It’s puzzling why the school wouldn’t return to the synch/asynch model, as this model was one that many liked and were used to. Establishing a new and unfamiliar model yet again doesn’t make much sense. Instead of creating an entire new schedule that many students and teachers either find confusing or struggle to adjust to, the school should have enacted the former synch/asynch model. Not only does this new model offer less than what the synch/asynch model provided, but it would also be easier if the school returned to what students and teachers are familiar with and know well.

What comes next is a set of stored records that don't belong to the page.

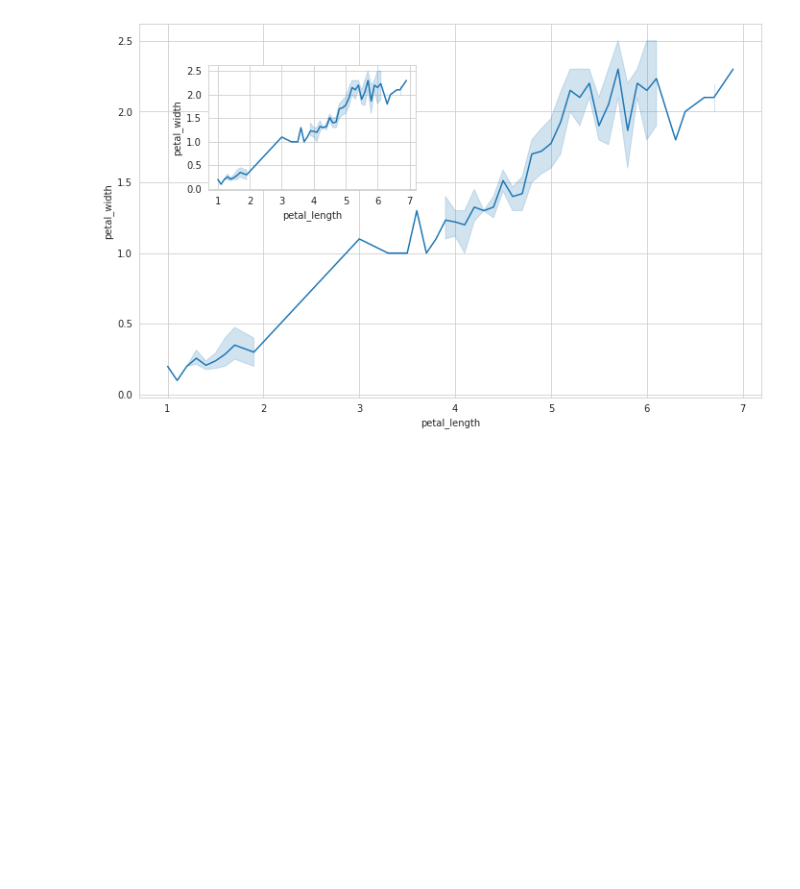
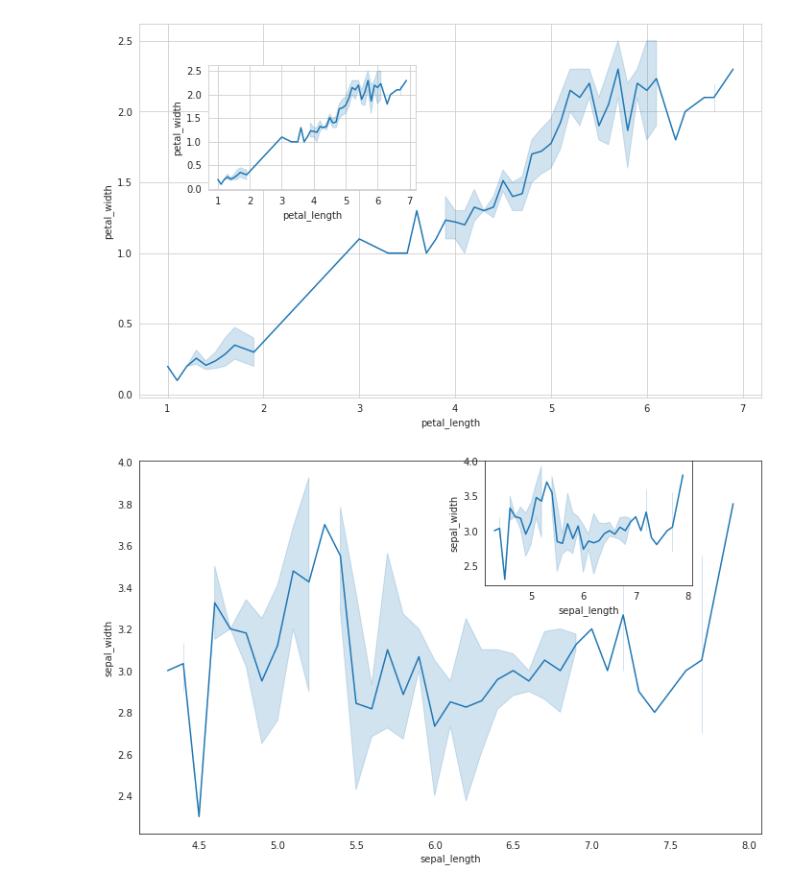
Before and after one commit to Manojgharge07/DataScience-Mentorship-Python-Basic, a Jupyter notebook: Python_Basic_20_seaborn_matplotlib.ipynb, the cells around one changed output. Cells and saved outputs as stored; diff of their text form; code cells hidden in the pictures; blank space fills up the shorter version.

```diff
--- a/Python_Basic_20_seaborn_matplotlib.ipynb
+++ b/Python_Basic_20_seaborn_matplotlib.ipynb
@@ -330,3 +330,32 @@ graph()
 plt.show()
 # %% [output]
 [figure]
+# %%
+#Multiple no of graph
+#Import packages
+import seaborn as sns
+import matplotlib.pyplot as plt
+
+#Loading Data set
+df = sns.load_dataset("iris")
+sns.set_style("white")
+
+def graph():
+  sns.lineplot(x="sepal_length", y="sepal_width", data=df)
+  def graph2():
+    sns.lineplot(x="sepal_length", y="sepal_width", data=verginica)
+
+fig =plt.figure(figsize= (10,6))
+
+
+ax1= fig.add_axes([0.4,0.3,0.9,0.9])
+
+graph()
+
+ax2= fig.add_axes([0.9,0.9,0.3,0.3])
+
+graph()
+
+plt.show()
+# %% [output]
+[figure, added]
```
Also changed, not shown: parts of 37 cells of this notebook.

Although this new model does provide students and teachers with asynch time to work on assignments, the previous model, with balanced synch and asynch, provided even more time and even all of Friday for students to work offline. Not only was this extra asynch time with the older model preferred by many students, but many teachers as well liked the synch/asynch as it gave them more time to work on grading and make new lessons. Of course, the new model does give students a break from being online throughout most of the day, and this model is much better than being fully virtual, yet the synch/asynch model is just a more suitable fit overall. For students, a crucial aspect of online learning is not being too overwhelmed and having to control feelings of stress and anxiety. The synch/asynch helped with this, giving students ample amount of time to work independently and providing less screen time, helping with students’ overall mental health.
A real benefit with the new model is that the asynch time is strictly for students to work. Teachers are not allowed to assign homework or classwork to students during these asynch times. This is different from the synch/asynch model where most teachers gave out additional work. Although many will argue that this aspect of the new schedule change is needed, this “free time” doesn’t truly help the teachers or students. For teachers, this is less time to teach their lessons. With virtual learning, there are already many lessons that have been cut from core classes and electives and this extra time will only take more of that away.
As for a solution for this confusion among students and teachers, the most obvious would be to return to the synch/asynch schedule. It’s a model that students and teachers are familiar with and it just simply works better. The synch/asynch model fits with everyone’s needs and wouldn’t require any students to adjust. Although as of now, switching schedules once again might be additionally confusing.
Despite the few benefits that the most recent model provides, it’s clear that the synch/asynch model is the best fit for students and teachers.